Some went down smoothly. ‘Talkin’ Dirty’, for example, was pretty straightforward. On ‘Mistaken Identity’, we laid down all the music and all the backing tracks first so I was singing over a finished track which, for me, is much more comfortable because I’m sort of bouncing off what’s going on around me.
That first album is a killer. Fortunately for fans like this writer, the band have decided to include a remastered version of it with the new album.
PdJ: For the first 15-20 years, I couldn’t listen to the first album – all I heard were the flaws. And then we got the rights to re-release it. We had it digitally remastered and Tinno, as soon as he got it, brought it over. The first thing I did was stick it in the car and went for a drive and I thought “Fuck, this is pretty good” because I was hearing it in a different way – all of a sudden, I had much more appreciation for our performances, the production and the songs themselves.
Given the success of the first album and the band’s profile way back in the early 80’s, one wonders why they broke up at all . . .
PdJ: We’d done the album, been on Countdown and we were constantly touring. We had roadies, trucks and debt, and we constantly needed to feed the machine. We were struggling for money and we got to a point where we were flat broke and the roadies were making more money than we were.
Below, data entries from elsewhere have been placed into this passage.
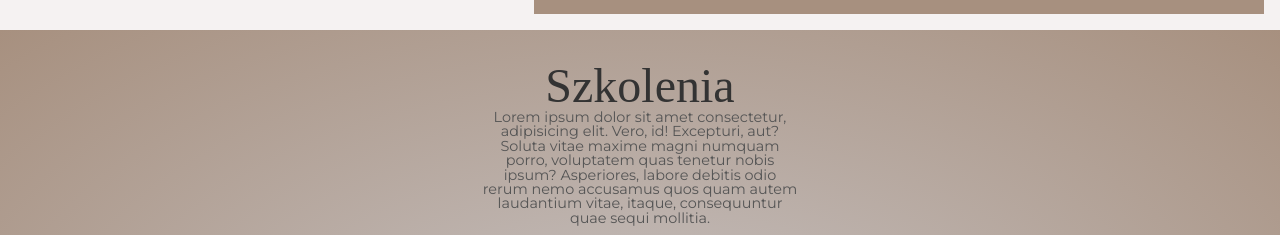
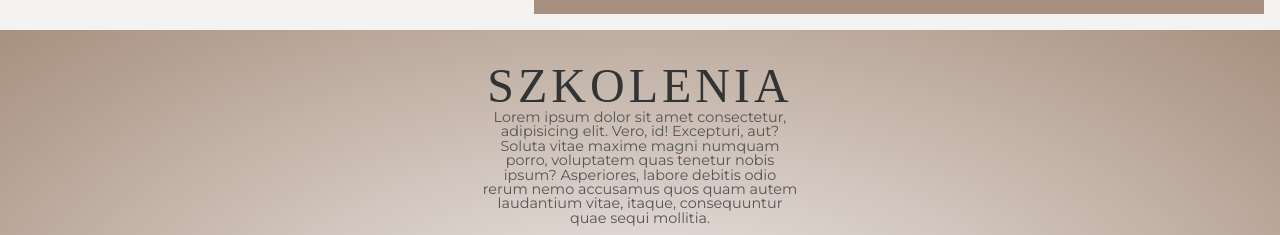
Before and after one commit to augustynd02/sk, a website built with Vite: page index.html in a window 1280 px wide. Shown: the part 764-999 px from the top of the page. Built offline with nearby package versions, Linux system fonts and the light colour scheme.

Commit message:
style: adjust offer styling

```diff
--- a/src/styles/offer.scss
+++ b/src/styles/offer.scss
@@ -7,7 +7,7 @@
     align-items: center;
 
     background-color: var(--color-primary-100);
-    background: radial-gradient(rgb(199, 194, 194), var(--color-primary-400));
+    background: radial-gradient(var(--color-background), var(--color-primary-400));
 
     color: white;
 }
@@ -18,6 +18,8 @@
 
     h2 {
         font-size: 3em;
+        text-transform: uppercase;
+        letter-spacing: 4px;
     }
 
     p {
@@ -44,10 +46,10 @@
 
     background-color: var(--color-background);
     box-shadow: rgba(50, 50, 93, 0.25) 0px 2px 5px -1px, rgba(0, 0, 0, 0.3) 0px 1px 3px -1px;
-    transition: 0.2s;
+    transition: 0.2s ease-in-out;
     &:hover {
         box-shadow: rgba(50, 50, 93, 0.25) 0px 6px 12px -2px, rgba(0, 0, 0, 0.3) 0px 3px 7px -3px;
-        transform: scale(1.05);
+        transform: translateY(-10px);
     }
 }
 
```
We were in Queensland, at a band house on the Gold Coast and I still remember it clearly – we all got up this one morning and we were sitting around having breakfast and someone, can’t remember who it was, just said “Well, I’ve had enough” and everyone else sort of said “Me too” – so it was that quick.
So the band did one final tour to pay off the debts and then split. And that’s why this new album is so important – it’s an opportunity to finish the business.
The new album will be launched at The Cambridge this Saturday night . . .
PdJ: The interesting thing is going to be how these songs work live. When you listen to the album, there’s a texture on some of the songs – that’s a 12 string – so Trevor Dare is going to come along and play on 5 songs.
Hopefully, the new album will speak to people musically as well as lyrically. I think we’ve got a lot more to say with this album. I hope that anyone listening to it would pick up from the first album and they’ll hear things that are connected but, given the amount of time that has elapsed, it would be nonsensical if the new album sounded like the first one.
There’s such a diversity of tracks that once you sit down and listen to it a few times, there’s maybe two tracks that I would say are kind of similar in approach [to the first album] but everything else is different. There are more shades on this album.
The album is called ‘So Far’ because this is where we are . . . so far.
There’s an arc from where we were to where we are now – and it feels okay. This feels really good. It’s about a bit of unfinished business.
The Heroes launch their new album this Saturday night at The Cambridge Hotel.